# An Introduction to Helicopter Aerodynamics

A first-principles approach to understanding the physics, design and performance of helicopters

This is meant to be an exposition of the simple, yet elegant models used to understand the working and performance of a helicopter. Using first principles, thought experiments and the occasional Hollywood video, learners will understand how to gauge the efficiency of a rotor, and how to predict its performance (even on distant planets!). They will grasp how a rotor operates in climb and how to produce the universal inflow curve. They will gather the necessary tools and techniques to predict the descent rate of a maple seed when it is in an ‘autorotative’ state. The asymmetries inherent to forward flight will also be covered in detail. Using a hybrid model, they will be learn how to compute the inflow variation across the rotor disk. Students will finally be exposed to the fundamentals of efficient rotor design (‘optimum’ vs ‘ideal’ rotors) before an in-depth look into the calculation of typical helicopter performance metrics (maximum speed, service ceiling etc).

What you’ll learn

• Grasp the physics behind the working of a helicopter rotor under a variety of flight conditions.
• Using models of increasing complexity, derive expressions linking thrust and power of a rotor to flow and geometry variables.
• Design ‘ideal’ and ‘optimum’ rotors using the Blade-Element-Momentum-Theory model.
• Learn how to estimate important helicopter performance metrics such as climb rates, maximum speed, service ceiling etc.

Course Content

• Introduction –> 2 lectures • 42min.
• Momentum Theory –> 9 lectures • 5hr 54min.
• Blade Element Theory –> 3 lectures • 1hr 25min.
• Blade Element Momentum Theory –> 4 lectures • 1hr 32min.
• Performance –> 2 lectures • 1hr 9min.

Requirements

This is meant to be an exposition of the simple, yet elegant models used to understand the working and performance of a helicopter. Using first principles, thought experiments and the occasional Hollywood video, learners will understand how to gauge the efficiency of a rotor, and how to predict its performance (even on distant planets!). They will grasp how a rotor operates in climb and how to produce the universal inflow curve. They will gather the necessary tools and techniques to predict the descent rate of a maple seed when it is in an ‘autorotative’ state. The asymmetries inherent to forward flight will also be covered in detail. Using a hybrid model, they will be learn how to compute the inflow variation across the rotor disk. Students will finally be exposed to the fundamentals of efficient rotor design (‘optimum’ vs ‘ideal’ rotors) before an in-depth look into the calculation of typical helicopter performance metrics (maximum speed, service ceiling etc).

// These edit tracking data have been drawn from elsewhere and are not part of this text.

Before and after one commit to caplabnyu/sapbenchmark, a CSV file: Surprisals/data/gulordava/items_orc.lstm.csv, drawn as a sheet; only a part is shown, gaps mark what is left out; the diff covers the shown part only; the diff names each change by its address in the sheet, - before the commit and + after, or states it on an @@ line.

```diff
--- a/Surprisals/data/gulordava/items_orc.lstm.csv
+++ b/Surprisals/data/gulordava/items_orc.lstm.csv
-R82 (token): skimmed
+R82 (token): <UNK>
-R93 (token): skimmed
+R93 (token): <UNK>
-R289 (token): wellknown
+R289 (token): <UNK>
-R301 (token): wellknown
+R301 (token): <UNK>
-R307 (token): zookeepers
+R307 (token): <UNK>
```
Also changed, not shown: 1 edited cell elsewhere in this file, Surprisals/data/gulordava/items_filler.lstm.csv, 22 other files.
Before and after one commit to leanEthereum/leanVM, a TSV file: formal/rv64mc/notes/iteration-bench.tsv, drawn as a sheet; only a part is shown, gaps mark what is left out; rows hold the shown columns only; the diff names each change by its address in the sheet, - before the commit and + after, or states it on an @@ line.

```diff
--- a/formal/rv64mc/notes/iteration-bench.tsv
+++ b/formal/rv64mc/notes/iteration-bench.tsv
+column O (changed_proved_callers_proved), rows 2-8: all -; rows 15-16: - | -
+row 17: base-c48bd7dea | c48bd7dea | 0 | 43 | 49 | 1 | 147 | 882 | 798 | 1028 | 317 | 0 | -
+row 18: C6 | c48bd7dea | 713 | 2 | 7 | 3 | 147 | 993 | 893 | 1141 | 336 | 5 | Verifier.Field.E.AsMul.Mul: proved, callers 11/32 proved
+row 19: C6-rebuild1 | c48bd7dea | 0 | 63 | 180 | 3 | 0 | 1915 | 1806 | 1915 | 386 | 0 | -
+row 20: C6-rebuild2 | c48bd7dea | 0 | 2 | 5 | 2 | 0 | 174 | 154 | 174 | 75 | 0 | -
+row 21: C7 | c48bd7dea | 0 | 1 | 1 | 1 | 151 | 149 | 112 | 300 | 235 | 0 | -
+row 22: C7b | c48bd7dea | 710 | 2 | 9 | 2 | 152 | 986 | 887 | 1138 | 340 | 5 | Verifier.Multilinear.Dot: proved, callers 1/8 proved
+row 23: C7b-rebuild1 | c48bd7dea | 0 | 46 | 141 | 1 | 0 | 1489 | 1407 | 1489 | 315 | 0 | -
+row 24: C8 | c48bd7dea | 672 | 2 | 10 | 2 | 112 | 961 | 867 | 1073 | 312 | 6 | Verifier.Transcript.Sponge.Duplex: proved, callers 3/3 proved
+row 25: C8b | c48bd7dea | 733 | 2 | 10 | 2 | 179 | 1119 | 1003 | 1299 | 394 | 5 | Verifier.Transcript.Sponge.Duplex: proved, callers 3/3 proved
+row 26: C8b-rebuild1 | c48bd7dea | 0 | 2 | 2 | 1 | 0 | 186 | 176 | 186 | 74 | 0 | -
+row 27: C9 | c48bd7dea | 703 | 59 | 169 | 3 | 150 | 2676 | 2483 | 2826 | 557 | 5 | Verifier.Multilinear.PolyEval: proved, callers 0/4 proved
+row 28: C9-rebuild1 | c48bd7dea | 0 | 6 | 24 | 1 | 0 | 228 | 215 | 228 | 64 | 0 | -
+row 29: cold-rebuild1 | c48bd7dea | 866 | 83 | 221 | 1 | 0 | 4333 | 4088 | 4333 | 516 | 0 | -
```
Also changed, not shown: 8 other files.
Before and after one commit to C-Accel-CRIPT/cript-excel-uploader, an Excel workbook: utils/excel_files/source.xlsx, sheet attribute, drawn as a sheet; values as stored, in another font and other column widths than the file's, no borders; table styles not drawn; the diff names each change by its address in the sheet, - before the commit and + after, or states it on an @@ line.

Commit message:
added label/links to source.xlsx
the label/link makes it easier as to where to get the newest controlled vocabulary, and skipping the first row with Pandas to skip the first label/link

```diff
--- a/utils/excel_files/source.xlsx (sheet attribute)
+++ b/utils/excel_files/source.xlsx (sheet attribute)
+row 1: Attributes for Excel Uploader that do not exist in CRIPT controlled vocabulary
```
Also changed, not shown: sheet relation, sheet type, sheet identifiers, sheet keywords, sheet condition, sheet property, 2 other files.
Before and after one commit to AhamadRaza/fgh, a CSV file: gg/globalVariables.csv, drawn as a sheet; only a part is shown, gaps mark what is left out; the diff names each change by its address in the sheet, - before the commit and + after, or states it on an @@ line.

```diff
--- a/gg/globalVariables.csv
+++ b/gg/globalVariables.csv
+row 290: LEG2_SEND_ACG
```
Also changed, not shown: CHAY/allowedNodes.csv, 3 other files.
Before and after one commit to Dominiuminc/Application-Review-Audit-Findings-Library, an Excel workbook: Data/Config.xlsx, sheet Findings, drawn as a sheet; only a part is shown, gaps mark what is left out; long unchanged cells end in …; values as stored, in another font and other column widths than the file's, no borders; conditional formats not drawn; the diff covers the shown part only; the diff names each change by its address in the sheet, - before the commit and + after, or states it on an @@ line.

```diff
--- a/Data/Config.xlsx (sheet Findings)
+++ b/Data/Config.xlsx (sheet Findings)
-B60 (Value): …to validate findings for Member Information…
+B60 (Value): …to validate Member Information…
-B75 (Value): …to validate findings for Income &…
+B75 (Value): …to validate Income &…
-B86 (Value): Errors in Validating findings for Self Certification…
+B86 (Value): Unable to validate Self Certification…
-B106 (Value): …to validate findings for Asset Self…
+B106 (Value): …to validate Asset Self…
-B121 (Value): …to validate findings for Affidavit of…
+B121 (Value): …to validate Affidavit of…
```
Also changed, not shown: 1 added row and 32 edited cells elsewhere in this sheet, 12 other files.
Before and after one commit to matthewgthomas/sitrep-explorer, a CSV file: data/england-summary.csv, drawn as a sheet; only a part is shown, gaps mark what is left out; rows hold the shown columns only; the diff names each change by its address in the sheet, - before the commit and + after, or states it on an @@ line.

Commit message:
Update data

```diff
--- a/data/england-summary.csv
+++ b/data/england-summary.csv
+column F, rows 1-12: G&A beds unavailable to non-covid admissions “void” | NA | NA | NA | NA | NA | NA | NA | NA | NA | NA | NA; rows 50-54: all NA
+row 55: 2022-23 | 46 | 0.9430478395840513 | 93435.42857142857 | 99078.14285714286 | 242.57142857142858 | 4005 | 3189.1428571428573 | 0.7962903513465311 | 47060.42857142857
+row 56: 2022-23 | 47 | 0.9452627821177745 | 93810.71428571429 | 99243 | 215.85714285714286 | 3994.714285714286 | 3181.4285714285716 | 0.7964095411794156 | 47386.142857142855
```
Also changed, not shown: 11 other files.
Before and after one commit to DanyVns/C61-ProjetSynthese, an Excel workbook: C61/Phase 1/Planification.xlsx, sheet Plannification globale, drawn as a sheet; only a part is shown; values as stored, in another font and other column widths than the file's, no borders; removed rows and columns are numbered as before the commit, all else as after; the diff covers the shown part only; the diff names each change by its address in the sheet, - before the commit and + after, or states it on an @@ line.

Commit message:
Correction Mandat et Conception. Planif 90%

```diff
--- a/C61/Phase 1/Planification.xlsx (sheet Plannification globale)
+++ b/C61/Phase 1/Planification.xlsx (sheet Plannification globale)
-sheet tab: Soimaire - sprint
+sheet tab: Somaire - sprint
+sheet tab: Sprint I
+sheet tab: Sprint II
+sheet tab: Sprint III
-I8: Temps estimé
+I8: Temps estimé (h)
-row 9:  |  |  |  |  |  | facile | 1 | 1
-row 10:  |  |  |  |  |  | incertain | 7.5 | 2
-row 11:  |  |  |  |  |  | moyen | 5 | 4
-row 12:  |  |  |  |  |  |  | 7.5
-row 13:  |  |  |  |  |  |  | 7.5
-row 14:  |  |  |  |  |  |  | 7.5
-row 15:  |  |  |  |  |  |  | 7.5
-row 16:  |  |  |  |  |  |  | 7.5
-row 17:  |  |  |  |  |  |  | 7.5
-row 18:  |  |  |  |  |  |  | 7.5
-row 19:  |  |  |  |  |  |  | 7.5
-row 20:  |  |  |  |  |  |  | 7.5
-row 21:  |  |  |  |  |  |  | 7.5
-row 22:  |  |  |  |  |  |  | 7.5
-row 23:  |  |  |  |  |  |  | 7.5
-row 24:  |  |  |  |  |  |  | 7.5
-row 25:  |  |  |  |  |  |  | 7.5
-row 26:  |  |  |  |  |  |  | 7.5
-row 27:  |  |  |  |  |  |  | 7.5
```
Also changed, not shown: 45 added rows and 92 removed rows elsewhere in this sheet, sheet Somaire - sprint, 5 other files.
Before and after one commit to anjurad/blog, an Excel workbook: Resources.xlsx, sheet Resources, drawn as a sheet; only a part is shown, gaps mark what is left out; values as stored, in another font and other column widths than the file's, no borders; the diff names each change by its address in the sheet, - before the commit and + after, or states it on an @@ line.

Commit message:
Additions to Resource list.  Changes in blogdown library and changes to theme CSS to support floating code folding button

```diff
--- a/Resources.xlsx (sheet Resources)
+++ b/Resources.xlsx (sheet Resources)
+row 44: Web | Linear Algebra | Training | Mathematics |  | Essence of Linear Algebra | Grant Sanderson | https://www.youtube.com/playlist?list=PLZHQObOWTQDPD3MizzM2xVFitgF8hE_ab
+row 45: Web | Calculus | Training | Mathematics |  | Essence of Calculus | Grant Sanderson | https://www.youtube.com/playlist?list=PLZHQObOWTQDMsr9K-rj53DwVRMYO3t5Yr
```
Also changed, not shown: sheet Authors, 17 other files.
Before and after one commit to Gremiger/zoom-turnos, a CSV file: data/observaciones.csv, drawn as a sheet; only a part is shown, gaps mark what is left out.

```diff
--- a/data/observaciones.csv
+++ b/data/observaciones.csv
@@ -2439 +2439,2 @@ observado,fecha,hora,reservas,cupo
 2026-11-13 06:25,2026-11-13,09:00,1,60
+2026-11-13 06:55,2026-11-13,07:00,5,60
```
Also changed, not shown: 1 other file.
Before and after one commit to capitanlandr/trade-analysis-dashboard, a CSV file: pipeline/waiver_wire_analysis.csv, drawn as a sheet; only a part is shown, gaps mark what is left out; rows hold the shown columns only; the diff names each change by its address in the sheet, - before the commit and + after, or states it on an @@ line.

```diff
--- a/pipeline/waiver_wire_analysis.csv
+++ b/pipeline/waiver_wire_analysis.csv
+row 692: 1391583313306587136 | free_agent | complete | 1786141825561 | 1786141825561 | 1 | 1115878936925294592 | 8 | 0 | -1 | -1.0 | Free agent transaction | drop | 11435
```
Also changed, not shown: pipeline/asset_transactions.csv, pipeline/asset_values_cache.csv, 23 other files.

The course will cover and use the following three models in a variety of conditions:

(1) Momentum Theory

(3) Blade Element Momentum Theory (BEMT)

When applicable, lectures will be accompanied with optional Python scripts for interested students to run and extend.

Get Tutorial